Objective: Creation of a sustainable stand-alone garden village

Note: This page is taken from Hertsmere's Local Plan Issues and Options 2017 consultation document. Click Here to view it in Hertsmere's consultation portal.

A new garden village could accommodate a significant proportion of long-term growth and address many of our future needs. Such an approach would reduce the impact on existing communities. It could not be done in isolation from nearby towns and villages and would require improved transport connections to those areas. The village would be planned for 4,000 new homes with the scope to increase by at least 50 per cent in the future.

Area of Search:

  • Due to our proximity to London and the pattern of development which has evolved over time, the countryside is relatively crowded and there are limited areas of undeveloped land within the green belt. The M25 effectively operates as a defensible barrier to prevent further outward growth of London into the green belt; consequently land to the north of Junctions 22 and 23 of the M25 would be the most likely locality for a new garden village.

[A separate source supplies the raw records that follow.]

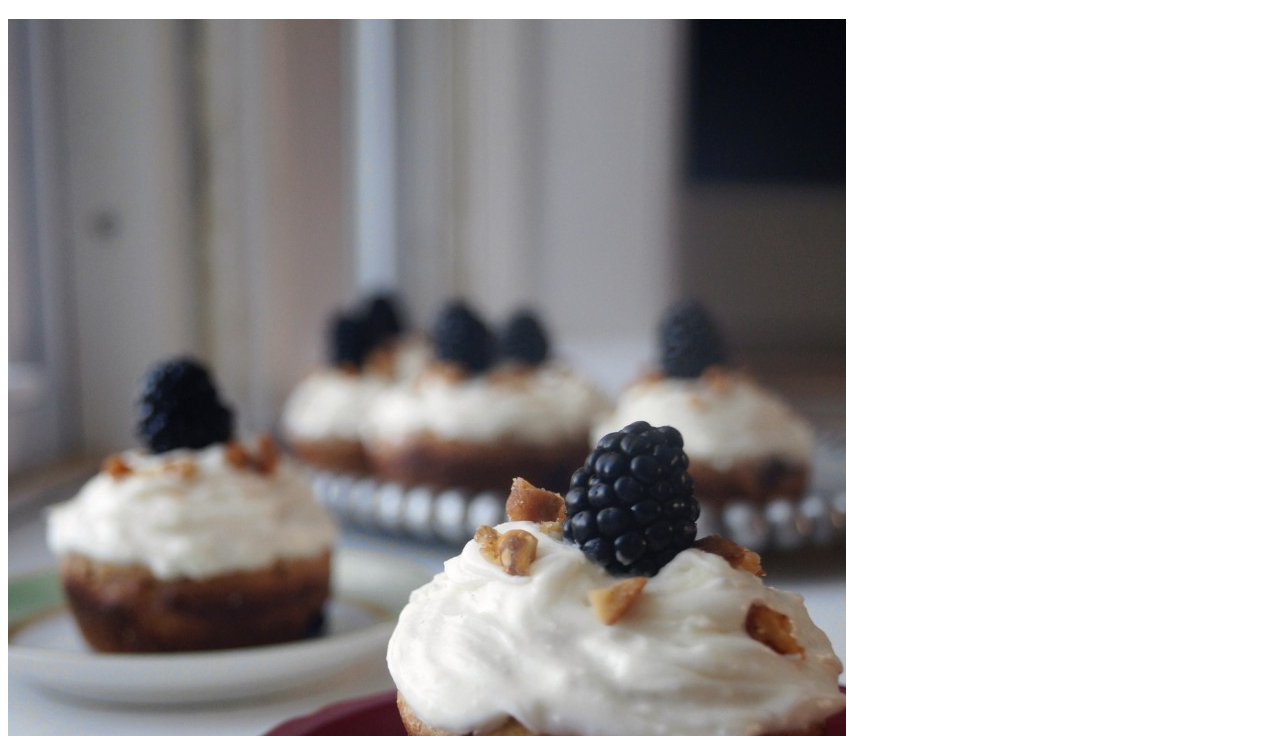
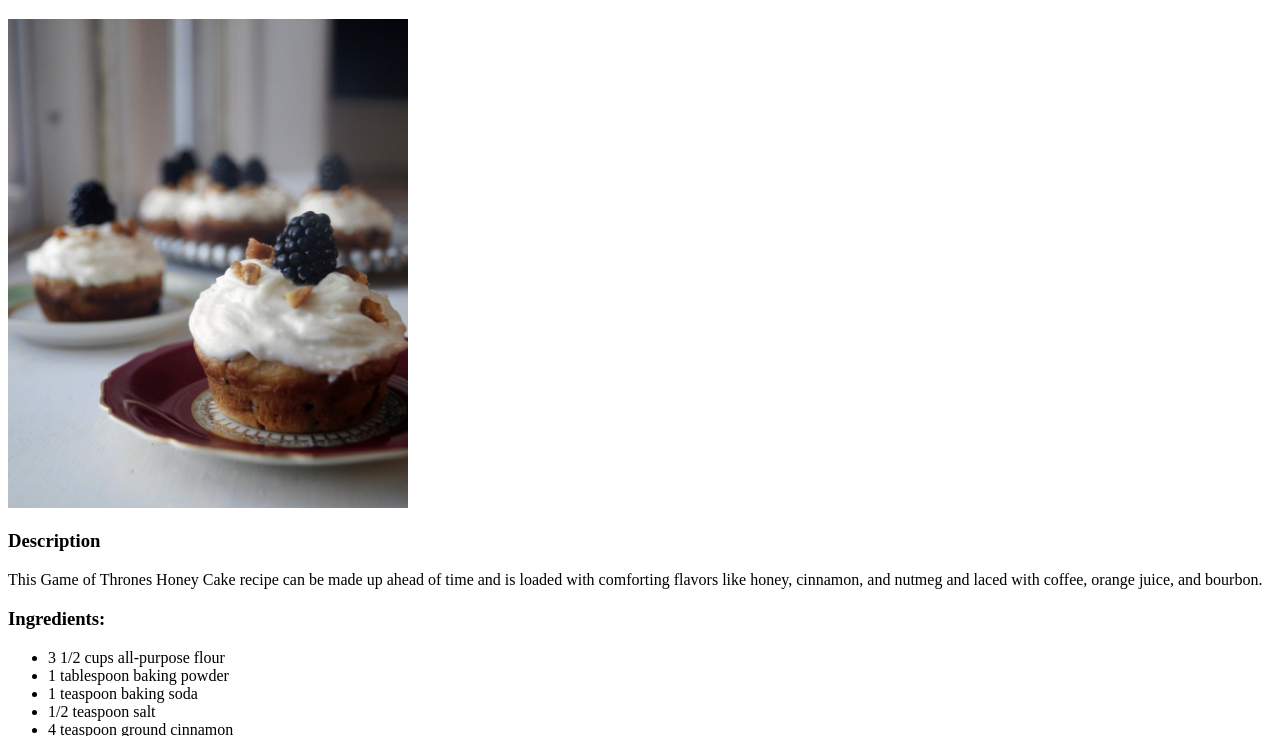
Before and after one commit to jcmpdx/odin-recipes, a plain HTML site: page recipes/cake.html in a window 1280 px wide. Shown: the part 61-797 px from the top of the page. Drawn offline with Linux system fonts and the light colour scheme.

Commit message:
Cake img width reduction

```diff
--- a/recipes/cake.html
+++ b/recipes/cake.html
@@ -8,7 +8,7 @@
 </head>
 <body>
     <h1>Honey Cake</h1>
-    <img src="../img/cake1.jpg" alt="Home-made taco">
+    <img src="../img/cake1.jpg" width="400" height="auto" alt="Home-made taco">
     <h3>Description</h3>
     <p>This Game of Thrones Honey Cake recipe can be made up ahead of time and is loaded with comforting flavors like honey, cinnamon, and nutmeg and laced with coffee, orange juice, and bourbon.</p>
     <h3>Ingredients:</h3>
```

Extent of initial development:

  • 4,000 new homes across an area of up to 200 hectares (500 acres), equivalent to 0.75sq miles
  • Village centre with local shops, services and leisure facilities
  • New office/high tech business park

Map

Map showing potential areas of development in Shenley, with the New Garden Village area highlighted

Required Infrastructure

  • Up to four new primary schools
  • New secondary school
  • New healthcare provision
  • Policy compliant number of affordable homes
  • New pedestrian and cycle routes
  • Bus routes with possible guided busways to connect with other town centres
  • Local highway network improvements
  • Detailed investigations, including the modelling of the motorway junction capacity and the surrounding strategic road network
  • Village centre with retail and community facilities
  • Open space, leisure and sports facilities
  • Enhanced green infrastructure network (including parks, green spaces and other natural features)
  • High speed broadband network improvements

Main considerations

Benefits

  • Well-planned local services and facilities can be provided from the outset
  • Enables local services and facilities, such as schools, GP surgeries and community centres to be planned in the best location rather than having to be fitted in around existing development
  • Enables a reduction in traffic and congestion to be achieved through a focus on cycling and walking routes
  • Increases the likelihood of Government and other public sector funding being available to support delivery
  • Enables larger numbers of affordable homes to be provided so as to deliver a mixed and balanced community
  • Enables the provision of more plots for self-build housing
  • Provides opportunities to allocate land and buildings for local employment, so reducing commuting
  • Enables provision for sustainable transport to be made

Challenges

  • Managing the wider strategic road network
  • Up-front costs would be very significant including any upgrades to junctions and new link roads
  • A longer lead-in and delivery timescale than any other option, potentially over 10-20 years, meaning that housing need would not be addressed immediately

Question 16

New garden village

A new garden village that is carefully-planned will be able to accommodate a significant proportion of the growth we need, while minimising the impact on existing communities.

Do you support the idea of a new garden village as a long-term growth option for Hertsmere?

Can you think of any issues or benefits related to a garden village that have not been identified?

Please explain your answer. Where possible, please support your answer with reference to any evidence.

To answer this question, pleaseĀ respond to Hertsmere's consultation online.